Coin gained a hefty fan base with its entrance onto the payments scene last year as a digital wallet that stores multiple payment cards into one device. The product was touted as a secure, convenient way for customers to store all of their cards’ data in one device that itself is about the size and weight of a credit card. Many were quick to jump at the pre-order opportunity, and Coin sold well past its $50,000 target in just 40 minutes.
But the hype was soon squashed thanks to a slew of technical bugs that, more than once, delayed the shipment of Coin. First, shipments were pushed back to the summer; now, Coin says, international customers won’t have a chance of seeing their order until Spring 2015.
A lucky few in the US, however, have finally received their Coin – though customer reactions still appear to be more disgruntled than excited. Now, Coin is doing some damage control. The startup issued an apology Wednesday (Nov. 20) to address the backlash from months of shipping delays. The letter, addressed to those first Coin backers, not only apologies for a “lack of transparency and clarity” to its impatient customers, but also announces the launch of an expanded Coin Beta program.
Coin Beta allows early supporters to test a more limited prototype of Coin to appease consumers while they wait for the real deal. But those who opted-in to participate in Coin Beta criticized the company for being required to pay an extra $30 to receive Coin.
In its apology letter the company says that the Coin Beta program will now be expanded from the San Francisco Bay Area to a nationwide market and will include 50 percent more devices – a total of 15,000. Plus, the company nixed the extra $30 charge to receive the actual product.

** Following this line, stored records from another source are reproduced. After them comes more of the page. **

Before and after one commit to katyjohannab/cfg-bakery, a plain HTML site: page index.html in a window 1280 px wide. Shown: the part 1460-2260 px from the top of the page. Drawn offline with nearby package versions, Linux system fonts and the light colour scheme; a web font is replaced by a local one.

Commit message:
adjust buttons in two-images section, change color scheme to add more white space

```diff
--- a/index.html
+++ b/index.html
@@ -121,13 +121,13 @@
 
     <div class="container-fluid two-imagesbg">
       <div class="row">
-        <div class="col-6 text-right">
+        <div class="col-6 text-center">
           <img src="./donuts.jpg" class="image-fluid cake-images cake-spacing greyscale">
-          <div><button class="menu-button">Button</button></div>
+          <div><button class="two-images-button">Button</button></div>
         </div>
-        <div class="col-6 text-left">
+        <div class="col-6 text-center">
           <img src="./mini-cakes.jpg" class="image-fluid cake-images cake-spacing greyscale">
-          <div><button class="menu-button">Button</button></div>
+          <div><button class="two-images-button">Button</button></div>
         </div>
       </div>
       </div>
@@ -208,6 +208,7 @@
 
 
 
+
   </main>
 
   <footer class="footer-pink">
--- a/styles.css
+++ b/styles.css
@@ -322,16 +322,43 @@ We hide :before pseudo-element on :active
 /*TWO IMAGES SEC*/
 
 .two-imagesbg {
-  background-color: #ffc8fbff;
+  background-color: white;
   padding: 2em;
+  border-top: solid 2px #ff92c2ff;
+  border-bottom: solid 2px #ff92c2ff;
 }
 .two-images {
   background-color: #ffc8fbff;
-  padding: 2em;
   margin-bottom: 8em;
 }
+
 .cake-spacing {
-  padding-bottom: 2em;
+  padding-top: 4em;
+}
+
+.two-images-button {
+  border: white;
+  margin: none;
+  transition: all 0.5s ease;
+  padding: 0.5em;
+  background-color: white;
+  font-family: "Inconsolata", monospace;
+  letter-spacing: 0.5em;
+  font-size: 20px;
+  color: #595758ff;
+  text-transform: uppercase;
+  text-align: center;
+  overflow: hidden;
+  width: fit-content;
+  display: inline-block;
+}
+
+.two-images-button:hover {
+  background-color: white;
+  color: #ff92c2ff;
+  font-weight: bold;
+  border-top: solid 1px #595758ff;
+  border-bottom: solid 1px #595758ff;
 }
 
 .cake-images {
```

Still, it’s too early to tell whether Coin has saved itself from consumer wrath. As early backers in the US finally begin to receive their product, it’s important to note that the first generation Coin will not be an EMV-compliant device. It’s a crucial detail that threatens Coin’s business model – EMV-compliant products come with a chip that many experts say will be standard in US card transactions by the end of next year.
Coin said in a statement that it will not address the EMV compliance issue until the first generation Coin has been shipped. As a company built on the platforms of payments innovation and customer convenience, forcing customers to wait even longer for Coin to catch up with new card technology will not likely go over well.